          "Doubt it. Try a yoghurt."
          "Yoghurt isn't food..." Nonetheless, finding nothing more suitable Bodie peeled back the foil on a peach-coloured pot. "So why don't you like Christmas?"
          "It's not that I don't like it. I just find it all a bit pointless. I mean, I'm not particularly religious but the whole birth of Christ thing seems to be ignored by the greater part of the population. It's just become an excuse for a holiday; a reason to get drunk several nights in a row and spend lots of money."
          That sounded fine to Bodie. "I haven't noticed you complaining before. Don't tell me you don't enjoy getting presents."
          "Of course I enjoy getting presents. Doesn't everyone?" He gestured to the window of the corner shop, adjacent to their current position. "We used to have a toyshop just like that at home. They'd always dress up the windows with lights and tinsel and the most expensive toys in the shop."
          "And you were the little barefoot urchin, face pressed against the glass, unable to afford anything..."
          Doyle laughed. "Hardly. Me mum would've killed me if I'd gone barefoot anywhere, particularly at that time of year. But it was all magical then, knowing that Father Christmas had got the letter you posted up the chimney and would be bringing the best toys... I gave up believing in Father Christmas a long time ago. Christmas is a time for kids, but if you don't have them you need someone special to share it with."
          Bodie supposed he could understand that. He'd be spending the day with his latest squeeze, but Doyle was between girls and hadn't seen anyone seriously since Ann Holly. That's what this was really all about. "You could've gone with your folks."
          "Spend Christmas in a dingy hotel full of pensioners? I'm not past it yet, Bodie."
          "Well, you could always -"
          "No thanks." Doyle grinned, knowing what his partner was about to suggest. "I know what you're hoping to find in stockings and the one fruit you don't want around at Christmas is a gooseberry. I'll be fine. I might even hang around headquarters and wind up the team on standby."
          "Uh-huh. When they get their own back it'll be on both of us, and I won't deserve it. Promise me you'll behave, Raymond."
          "Me? It's normally you who everyone wants revenge on, and I have to suffer it..." Doyle's grin was all innocence. He enjoyed winding Bodie up. "OK. I won't wind anyone up."
          He'd still go in, though. Ruth was on standby this year, and they were both off Boxing Day...

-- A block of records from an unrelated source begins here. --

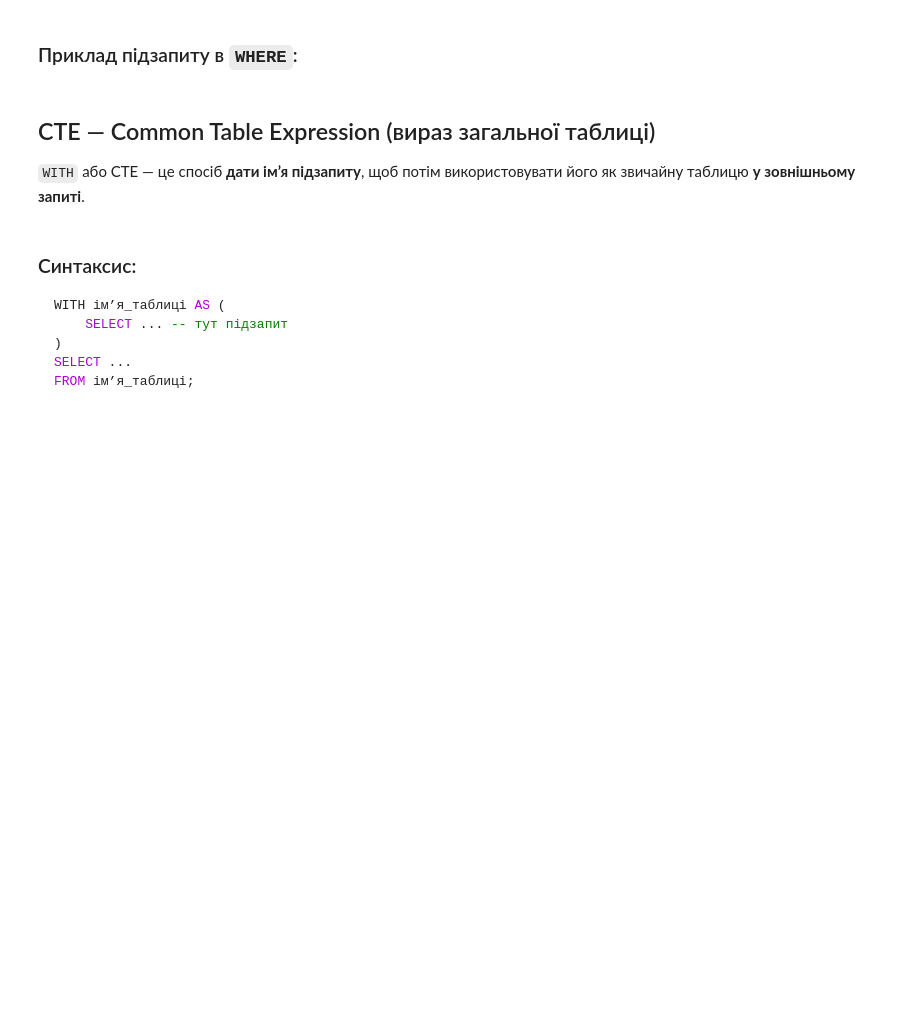
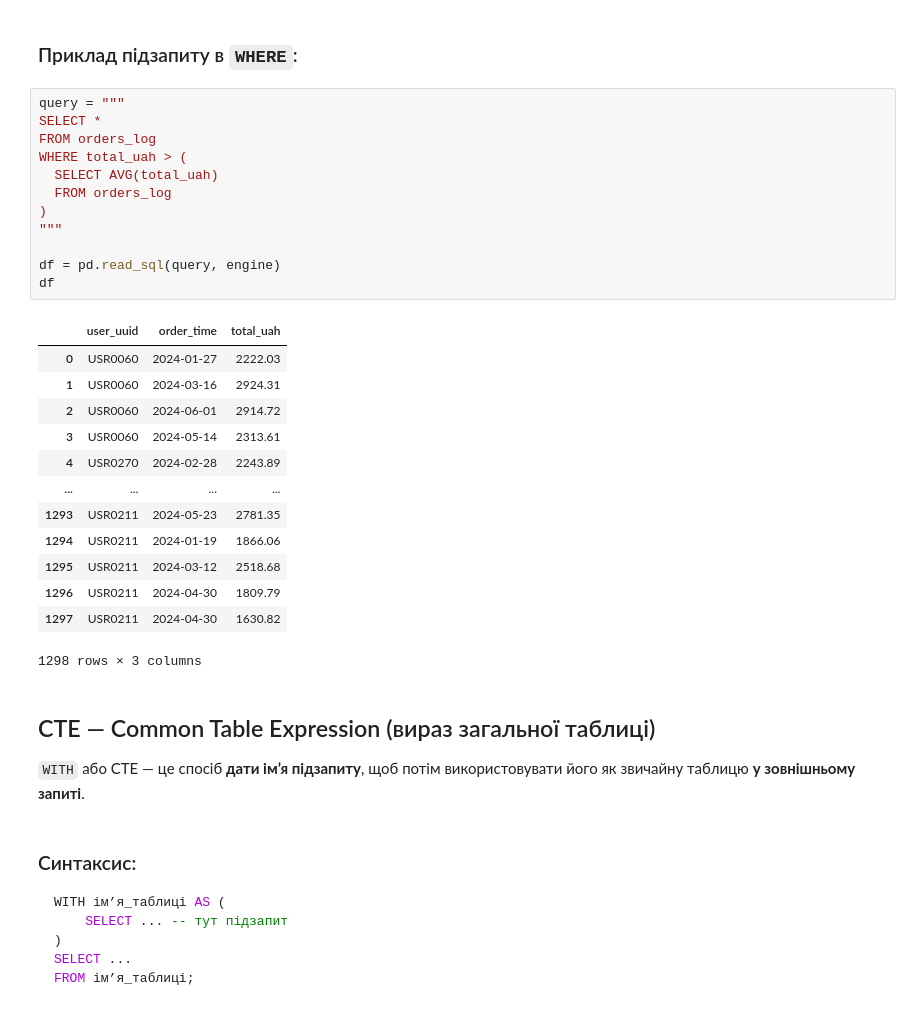
Before and after one commit to cpython-projects/python_da_17_03_26, a Jupyter notebook: lesson_27.ipynb, the cells around one changed output. Saved outputs shown, nothing was run; the diff lists cells and outputs as text; blank space fills up the shorter version.

```diff
--- a/lesson_27.ipynb
+++ b/lesson_27.ipynb
@@ -30,5 +118,31 @@ import plotly.express as px
 # %% [markdown]
 ### Приклад підзапиту в `WHERE`:
+# %%
+query = """
+SELECT *
+FROM orders_log
+WHERE total_uah > (
+  SELECT AVG(total_uah)
+  FROM orders_log
+)
+"""
+
+df = pd.read_sql(query, engine)
+df
+# %% [output]
+|  | user_uuid | order_time | total_uah |
+| 0 | USR0060 | 2024-01-27 | 2222.03 |
+| 1 | USR0060 | 2024-03-16 | 2924.31 |
+| 2 | USR0060 | 2024-06-01 | 2914.72 |
+| 3 | USR0060 | 2024-05-14 | 2313.61 |
+| 4 | USR0270 | 2024-02-28 | 2243.89 |
+| ... | ... | ... | ... |
+| 1293 | USR0211 | 2024-05-23 | 2781.35 |
+| 1294 | USR0211 | 2024-01-19 | 1866.06 |
+| 1295 | USR0211 | 2024-03-12 | 2518.68 |
+| 1296 | USR0211 | 2024-04-30 | 1809.79 |
+| 1297 | USR0211 | 2024-04-30 | 1630.82 |
+1298 rows × 3 columns
 # %% [markdown]
 ## CTE — Common Table Expression (вираз загальної таблиці)
 
```
Also changed, not shown: parts of 8 cells of this notebook.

          Bodie suddenly burst into song:

          "We two men of CI5 are
          Using a milk float instead of a car
          Bottles clinking
          Milk we're drinking
          Strumming an old guitar"

          Doyle roared with laughter. "What? That doesn't make any sense at all."
          "No, but it rhymed," Bodie told him seriously. "Anyway, it's not easy - you have a go."
          Doyle thought for a moment:

          "Hark the radio foretold
          Of a lonely stakeout man
          He was tired, he was bored
          This had ruined his Christmas plan
          But his boss he much revered, kept his watch till night had cleared
          Then he found out to his cost, he'd been set up and what he'd lost
          Hark the radio announce
          Beware of Bodie lest he pounce"

          "Oi!" Bodie grinned. "'s just as likely to be you, if you mean what I think you do."
          "True." Doyle had found his stride now:

          "Cowley the red-nosed Scotsman
          Had a very shiny nose
          And when the minister saw him
          Even he agreed it glowed
          All of the team that knew him
          Knew exactly what it could be
          Cowley the red-nosed Scotsman
          Had been drinking his whisky"

          Laughing but not to be outdone, Bodie launched into another:

          "While Cowley watched his team by night -"

          "Bodie…" Doyle silenced him with a nudge. "It's snowing…"
          Together they watched the large flakes soundlessly drifting downwards. "Told you it would snow," Bodie said. He handed Doyle a goldtop and they clinked their bottles together in salutation.
          "Merry Christmas, sunshine."


© Carol Good - December 2003